Supplied entries START

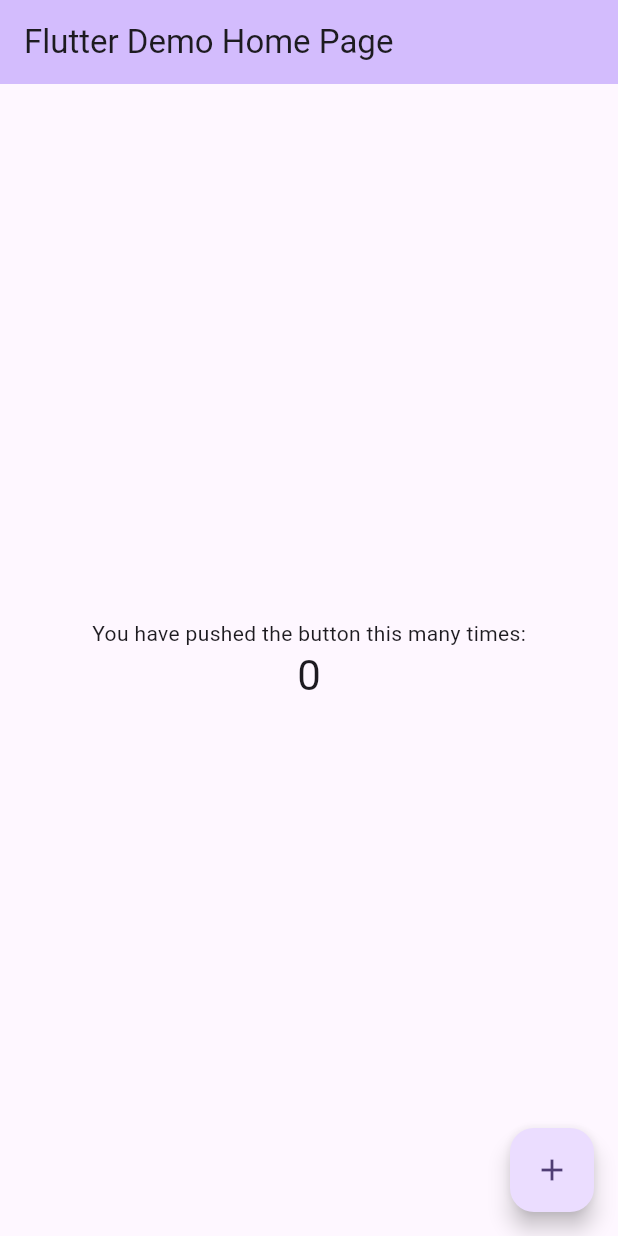
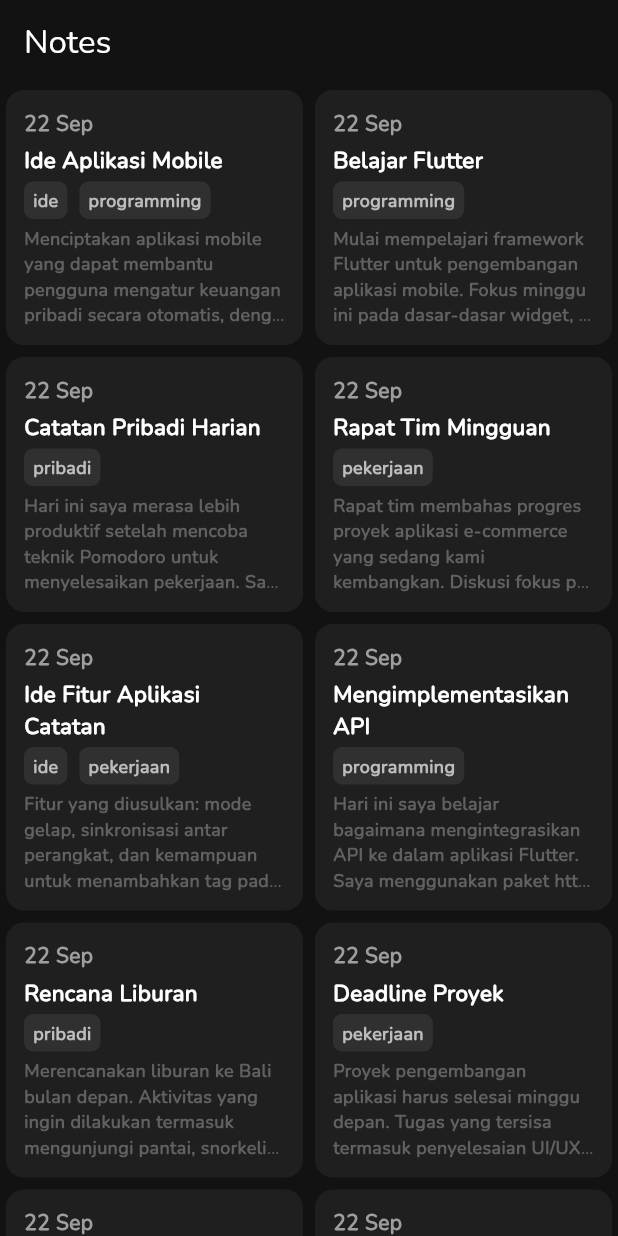
Before and after one commit to Fikrianamm/flutter_note, a Flutter app: the screen it shows after launch, on a phone screen of 412 x 824 dp. Run offline on Flutter 3.47's test engine with Material 3 defaults, Android fonts, the phone set to English and light mode, and no system bars.

Commit message:
[feat] feat view list note in main_screen

```diff
--- a/lib/main.dart
+++ b/lib/main.dart
@@ -1,4 +1,5 @@
 import 'package:flutter/material.dart';
+import 'package:flutter_note/main_screen.dart';
 
 void main() {
   runApp(const MyApp());
@@ -12,114 +13,8 @@ class MyApp extends StatelessWidget {
   Widget build(BuildContext context) {
     return MaterialApp(
       title: 'Flutter Demo',
-      theme: ThemeData(
-        // This is the theme of your application.
-        //
-        // TRY THIS: Try running your application with "flutter run". You'll see
-        // the application has a purple toolbar. Then, without quitting the app,
-        // try changing the seedColor in the colorScheme below to Colors.green
-        // and then invoke "hot reload" (save your changes or press the "hot
-        // reload" button in a Flutter-supported IDE, or press "r" if you used
-        // the command line to start the app).
-        //
-        // Notice that the counter didn't reset back to zero; the application
-        // state is not lost during the reload. To reset the state, use hot
-        // restart instead.
-        //
-        // This works for code too, not just values: Most code changes can be
-        // tested with just a hot reload.
-        colorScheme: ColorScheme.fromSeed(seedColor: Colors.deepPurple),
-        useMaterial3: true,
-      ),
-      home: const MyHomePage(title: 'Flutter Demo Home Page'),
+      theme: ThemeData(fontFamily: 'Nunito', colorScheme: ColorScheme.dark()),
+      home: const MainScreen(),
     );
   }
 }
-
-class MyHomePage extends StatefulWidget {
-  const MyHomePage({super.key, required this.title});
-
-  // This widget is the home page of your application. It is stateful, meaning
-  // that it has a State object (defined below) that contains fields that affect
-  // how it looks.
-
-  // This class is the configuration for the state. It holds the values (in this
-  // case the title) provided by the parent (in this case the App widget) and
-  // used by the build method of the State. Fields in a Widget subclass are
-  // always marked "final".
-
-  final String title;
-
-  @override
-  State<MyHomePage> createState() => _MyHomePageState();
-}
-
-class _MyHomePageState extends State<MyHomePage> {
-  int _counter = 0;
-
-  void _incrementCounter() {
-    setState(() {
-      // This call to setState tells the Flutter framework that something has
-      // changed in this State, which causes it to rerun the build method below
-      // so that the display can reflect the updated values. If we changed
-      // _counter without calling setState(), then the build method would not be
-      // called again, and so nothing would appear to happen.
-      _counter++;
-    });
-  }
-
-  @override
-  Widget build(BuildContext context) {
-    // This method is rerun every time setState is called, for instance as done
-    // by the _incrementCounter method above.
-    //
-    // The Flutter framework has been optimized to make rerunning build methods
-    // fast, so that you can just rebuild anything that needs updating rather
-    // than having to individually change instances of widgets.
-    return Scaffold(
-      appBar: AppBar(
-        // TRY THIS: Try changing the color here to a specific color (to
-        // Colors.amber, perhaps?) and trigger a hot reload to see the AppBar
-        // change color while the other colors stay the same.
-        backgroundColor: Theme.of(context).colorScheme.inversePrimary,
-        // Here we take the value from the MyHomePage object that was created by
-        // the App.build method, and use it to set our appbar title.
-        title: Text(widget.title),
-      ),
-      body: Center(
-        // Center is a layout widget. It takes a single child and positions it
-        // in the middle of the parent.
-        child: Column(
-          // Column is also a layout widget. It takes a list of children and
-          // arranges them vertically. By default, it sizes itself to fit its
-          // children horizontally, and tries to be as tall as its parent.
-          //
-          // Column has various properties to control how it sizes itself and
-          // how it positions its children. Here we use mainAxisAlignment to
-          // center the children vertically; the main axis here is the vertical
-          // axis because Columns are vertical (the cross axis would be
-          // horizontal).
-          //
-          // TRY THIS: Invoke "debug painting" (choose the "Toggle Debug Paint"
-          // action in the IDE, or press "p" in the console), to see the
-          // wireframe for each widget.
-          mainAxisAlignment: MainAxisAlignment.center,
-          children: <Widget>[
-            const Text(
-              'You have pushed the button this many times:',
-            ),
-            Text(
-              '$_counter',
-              style: Theme.of(context).textTheme.headlineMedium,
-            ),
-          ],
-        ),
-      ),
-      floatingActionButton: FloatingActionButton(
-        onPressed: _incrementCounter,
-        tooltip: 'Increment',
-        child: const Icon(Icons.add),
-      ), // This trailing comma makes auto-formatting nicer for build methods.
-    );
-  }
-}
--- /dev/null
+++ b/lib/main_screen.dart
@@ -0,0 +1,118 @@
+import 'package:flutter/material.dart';
+import 'package:flutter_note/model/note.dart';
+import 'package:flutter_staggered_grid_view/flutter_staggered_grid_view.dart';
+import 'package:intl/intl.dart';
+
+class MainScreen extends StatelessWidget {
+  const MainScreen({super.key});
+
+  @override
+  Widget build(BuildContext context) {
+    return Scaffold(
+      appBar: AppBar(
+        title: const Text('Notes'),
+      ),
+      body: SingleChildScrollView(
+        child: StaggeredGrid.count(
+          crossAxisCount: 2,
+          children: noteList.map((note) => CardNote(note: note)).toList(),
+        ),
+      ),
+    );
+  }
+}
+
+class CardNote extends StatelessWidget {
+  final Note note;
+
+  const CardNote({super.key, required this.note});
+
+  @override
+  Widget build(BuildContext context) {
+    return InkWell(
+      borderRadius: const BorderRadius.all(Radius.circular(16)),
+      onTap: () {},
+      child: Card(
+        color: const Color.fromARGB(255, 31, 31, 31),
+        elevation: 0,
+        child: Padding(
+          padding: const EdgeInsets.all(12),
+          child: Column(
+            crossAxisAlignment: CrossAxisAlignment.start,
+            children: [
+              Text(
+                DateFormat('dd MMM').format(note.createdAt),
+                style: const TextStyle(
+                    fontWeight: FontWeight.bold, color: Colors.grey),
+              ),
+              const SizedBox(height: 4),
+              Text(
+                note.title,
+                style:
+                    const TextStyle(fontWeight: FontWeight.w600, fontSize: 15),
+              ),
+              const SizedBox(height: 4),
+              SizedBox(
+                width: double.infinity,
+                child: LayoutBuilder(
+                  builder: (context, constraints) {
+                    const int maxTagsToShow = 2;
+
+                    List<String> displayedTags =
+                        note.tags.take(maxTagsToShow).toList();
+
+                    int remainingTags = note.tags.length - maxTagsToShow;
+
+                    return Wrap(
+                      spacing: 8.0,
+                      children: [
+                        ...displayedTags.map((tag) => Container(
+                            padding: const EdgeInsets.symmetric(
+                                horizontal: 6, vertical: 4),
+                            decoration: BoxDecoration(
+                                color: Colors.grey[850],
+                                borderRadius:
+                                    const BorderRadius.all(Radius.circular(6))),
+                            child: Text(
+                              tag,
+                              style: TextStyle(
+                                  color: Colors.grey[400],
+                                  fontSize: 12,
+                                  fontWeight: FontWeight.bold),
+                            ))),
+                        if (remainingTags > 0)
+                          Container(
+                            padding: const EdgeInsets.symmetric(
+                                horizontal: 6, vertical: 4),
+                            decoration: BoxDecoration(
+                                color: Colors.grey[850],
+                                borderRadius:
+                                    const BorderRadius.all(Radius.circular(6))),
+                            child: Text(
+                              '+$remainingTags',
+                              style: TextStyle(
+                                  color: Colors.grey[400],
+                                  fontSize: 12,
+                                  fontWeight: FontWeight.bold),
+                            ),
+                          ),
+                      ],
+                    );
+                  },
+                ),
+              ),
+              const SizedBox(height: 4),
+              Text(note.content,
+                  style: TextStyle(
+                      color: Colors.grey[700],
+                      fontSize: 12,
+                      fontWeight: FontWeight.bold),
+                  maxLines: 4,
+                  overflow: TextOverflow.ellipsis),
+            ],
+          ),
+        ),
+      ),
+    );
+  }
+}
--- /dev/null
+++ b/lib/model/note.dart
@@ -0,0 +1,81 @@
+// import 'package:intl/intl.dart';
+
+class Note {
+  final String title;
+  final String content;
+  final List<String> tags;
+  final DateTime createdAt;
+
+  Note({
+    required this.title,
+    required this.content,
+    required this.tags,
+  }) : createdAt = DateTime.now();
+}
+
+// String get formattedDate {
+//   return DateFormat('dd MMM').format(createdAt);
+// }
+
+List<Note> noteList = [
+  Note(
+    title: 'Ide Aplikasi Mobile',
+    tags: ['ide', 'programming'],
+    content:
+        'Menciptakan aplikasi mobile yang dapat membantu pengguna mengatur keuangan pribadi secara otomatis, dengan fitur pengingat untuk pembayaran tagihan dan perencanaan anggaran bulanan.',
+  ),
+  Note(
+    title: 'Belajar Flutter',
+    tags: ['programming'],
+    content:
+        'Mulai mempelajari framework Flutter untuk pengembangan aplikasi mobile. Fokus minggu ini pada dasar-dasar widget, layout, dan state management dengan menggunakan provider.',
+  ),
+  Note(
+    title: 'Catatan Pribadi Harian',
+    tags: ['pribadi'],
+    content:
+        'Hari ini saya merasa lebih produktif setelah mencoba teknik Pomodoro untuk menyelesaikan pekerjaan. Saya juga berjalan-jalan sore untuk menyegarkan pikiran.',
+  ),
+  Note(
+    title: 'Rapat Tim Mingguan',
+    tags: ['pekerjaan'],
+    content:
+        'Rapat tim membahas progres proyek aplikasi e-commerce yang sedang kami kembangkan. Diskusi fokus pada integrasi sistem pembayaran dan pengoptimalan performa aplikasi.',
+  ),
+  Note(
+    title: 'Ide Fitur Aplikasi Catatan',
+    tags: ['ide', 'pekerjaan'],
+    content:
+        'Fitur yang diusulkan: mode gelap, sinkronisasi antar perangkat, dan kemampuan untuk menambahkan tag pada setiap catatan untuk pengelompokan yang lebih baik.',
+  ),
+  Note(
+    title: 'Mengimplementasikan API',
+    tags: ['programming'],
+    content:
+        'Hari ini saya belajar bagaimana mengintegrasikan API ke dalam aplikasi Flutter. Saya menggunakan paket http untuk mengambil data dari server dan menampilkan hasilnya dalam UI.',
+  ),
+  Note(
+    title: 'Rencana Liburan',
+    tags: ['pribadi'],
+    content:
+        'Merencanakan liburan ke Bali bulan depan. Aktivitas yang ingin dilakukan termasuk mengunjungi pantai, snorkeling, dan mengunjungi beberapa kafe yang direkomendasikan teman.',
+  ),
+  Note(
+    title: 'Deadline Proyek',
+    tags: ['pekerjaan'],
+    content:
+        'Proyek pengembangan aplikasi harus selesai minggu depan. Tugas yang tersisa termasuk penyelesaian UI/UX, pengujian aplikasi, dan dokumentasi teknis.',
+  ),
+  Note(
+    title: 'Refaktor Kode dan Ide Startup Teknologi',
+    tags: ['programming', 'ide', 'pekerjaan'],
+    content:
+        'Mulai refaktor kode pada proyek aplikasi untuk meningkatkan performa. Juga mendiskusikan ide startup teknologi baru yang berfokus pada solusi AI untuk otomatisasi pekerjaan kantor, seperti manajemen email dan penjadwalan tugas otomatis.',
+  ),
+  Note(
+    title: 'Ide dan Catatan Pribadi',
+    tags: ['ide', 'pribadi'],
+    content:
+        'Catatan pribadi tentang ide startup teknologi baru dan bagaimana saya dapat menerapkannya dalam kehidupan sehari-hari. Berpikir tentang bagaimana AI dapat mempermudah banyak aspek pekerjaan dan kehidupan.',
+  ),
+];
```
Also changed, not shown: pubspec.yaml (+8 -23 lines), fonts/Nunito/Nunito-Black.ttf (added), fonts/Nunito/Nunito-BlackItalic.ttf (added), fonts/Nunito/Nunito-Bold.ttf (added), fonts/Nunito/Nunito-BoldItalic.ttf (added), fonts/Nunito/Nunito-ExtraBold.ttf (added), fonts/Nunito/Nunito-ExtraBoldItalic.ttf (added), fonts/Nunito/Nunito-ExtraLight.ttf (added), fonts/Nunito/Nunito-ExtraLightItalic.ttf (added), fonts/Nunito/Nunito-Italic.ttf (added), fonts/Nunito/Nunito-Light.ttf (added), fonts/Nunito/Nunito-LightItalic.ttf (added), fonts/Nunito/Nunito-Medium.ttf (added), fonts/Nunito/Nunito-MediumItalic.ttf (added), 4 more files.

Supplied entries END

- Prompt
Only the lines containing the word "TextStyle" should be returned from the data above.

- Answer section
+                style: const TextStyle(
+                    const TextStyle(fontWeight: FontWeight.w600, fontSize: 15),
+                              style: TextStyle(
+                              style: TextStyle(
+                  style: TextStyle(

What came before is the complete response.